### Given data
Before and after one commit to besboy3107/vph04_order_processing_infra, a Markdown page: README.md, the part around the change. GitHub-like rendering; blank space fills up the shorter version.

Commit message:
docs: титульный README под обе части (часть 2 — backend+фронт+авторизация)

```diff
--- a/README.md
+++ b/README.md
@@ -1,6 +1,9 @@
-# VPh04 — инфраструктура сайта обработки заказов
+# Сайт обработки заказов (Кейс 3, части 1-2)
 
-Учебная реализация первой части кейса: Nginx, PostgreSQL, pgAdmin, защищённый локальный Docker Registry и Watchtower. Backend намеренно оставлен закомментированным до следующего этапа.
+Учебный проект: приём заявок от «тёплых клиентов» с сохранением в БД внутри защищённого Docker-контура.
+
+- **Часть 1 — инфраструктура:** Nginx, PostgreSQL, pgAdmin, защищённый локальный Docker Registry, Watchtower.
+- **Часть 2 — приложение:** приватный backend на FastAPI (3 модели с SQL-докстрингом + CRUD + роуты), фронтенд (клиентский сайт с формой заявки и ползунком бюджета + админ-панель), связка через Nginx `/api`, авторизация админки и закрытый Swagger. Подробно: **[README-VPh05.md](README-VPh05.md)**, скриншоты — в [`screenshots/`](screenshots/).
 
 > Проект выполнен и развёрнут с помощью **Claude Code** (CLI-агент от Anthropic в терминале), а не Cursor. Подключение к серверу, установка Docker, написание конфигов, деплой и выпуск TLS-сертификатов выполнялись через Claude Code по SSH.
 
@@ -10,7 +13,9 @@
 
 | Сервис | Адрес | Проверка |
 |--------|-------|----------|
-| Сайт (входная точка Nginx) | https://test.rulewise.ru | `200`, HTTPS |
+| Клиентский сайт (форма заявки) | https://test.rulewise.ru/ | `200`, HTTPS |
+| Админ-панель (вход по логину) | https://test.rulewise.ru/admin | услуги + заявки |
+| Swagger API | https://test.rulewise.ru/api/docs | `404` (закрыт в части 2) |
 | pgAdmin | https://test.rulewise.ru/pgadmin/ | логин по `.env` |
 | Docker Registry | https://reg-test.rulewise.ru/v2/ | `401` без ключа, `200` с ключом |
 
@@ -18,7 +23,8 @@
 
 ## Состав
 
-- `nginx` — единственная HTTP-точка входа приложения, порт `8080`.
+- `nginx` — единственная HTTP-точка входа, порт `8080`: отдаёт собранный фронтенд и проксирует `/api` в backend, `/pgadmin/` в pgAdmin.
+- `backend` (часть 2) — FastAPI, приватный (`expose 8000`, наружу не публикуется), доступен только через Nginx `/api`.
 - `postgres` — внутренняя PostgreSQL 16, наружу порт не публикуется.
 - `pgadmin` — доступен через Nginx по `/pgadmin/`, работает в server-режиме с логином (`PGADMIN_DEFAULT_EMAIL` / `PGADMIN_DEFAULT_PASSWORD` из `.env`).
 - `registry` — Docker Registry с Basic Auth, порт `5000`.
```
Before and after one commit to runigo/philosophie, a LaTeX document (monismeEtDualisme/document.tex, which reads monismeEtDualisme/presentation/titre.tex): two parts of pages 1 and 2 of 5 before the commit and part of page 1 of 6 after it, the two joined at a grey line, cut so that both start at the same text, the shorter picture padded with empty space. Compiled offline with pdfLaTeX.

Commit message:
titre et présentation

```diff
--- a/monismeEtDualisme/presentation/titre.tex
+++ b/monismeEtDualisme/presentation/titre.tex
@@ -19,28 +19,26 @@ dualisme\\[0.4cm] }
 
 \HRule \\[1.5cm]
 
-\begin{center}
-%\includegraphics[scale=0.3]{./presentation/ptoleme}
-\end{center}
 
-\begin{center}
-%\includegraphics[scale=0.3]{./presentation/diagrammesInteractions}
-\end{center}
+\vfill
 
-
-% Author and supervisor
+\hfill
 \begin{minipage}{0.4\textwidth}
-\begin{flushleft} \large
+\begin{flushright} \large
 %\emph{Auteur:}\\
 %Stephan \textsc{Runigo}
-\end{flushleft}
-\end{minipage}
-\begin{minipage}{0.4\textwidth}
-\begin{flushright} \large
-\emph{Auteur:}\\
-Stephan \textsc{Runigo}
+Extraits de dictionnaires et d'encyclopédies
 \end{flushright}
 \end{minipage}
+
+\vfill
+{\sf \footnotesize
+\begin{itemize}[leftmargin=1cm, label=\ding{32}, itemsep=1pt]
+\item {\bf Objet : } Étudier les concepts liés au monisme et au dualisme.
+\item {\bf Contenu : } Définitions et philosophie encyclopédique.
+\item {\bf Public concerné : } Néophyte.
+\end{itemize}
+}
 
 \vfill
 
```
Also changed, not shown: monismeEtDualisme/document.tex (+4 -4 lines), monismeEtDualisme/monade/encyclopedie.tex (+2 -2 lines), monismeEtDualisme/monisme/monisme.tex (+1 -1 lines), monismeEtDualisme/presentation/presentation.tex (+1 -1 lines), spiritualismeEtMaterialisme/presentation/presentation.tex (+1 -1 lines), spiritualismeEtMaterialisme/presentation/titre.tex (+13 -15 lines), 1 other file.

### Problem statement
Lines from the entries that contain the word "порт" are what the answer must hold.

### Response to the task
-- `nginx` — единственная HTTP-точка входа приложения, порт `8080`.
+- `nginx` — единственная HTTP-точка входа, порт `8080`: отдаёт собранный фронтенд и проксирует `/api` в backend, `/pgadmin/` в pgAdmin.
 - `postgres` — внутренняя PostgreSQL 16, наружу порт не публикуется.
 - `registry` — Docker Registry с Basic Auth, порт `5000`.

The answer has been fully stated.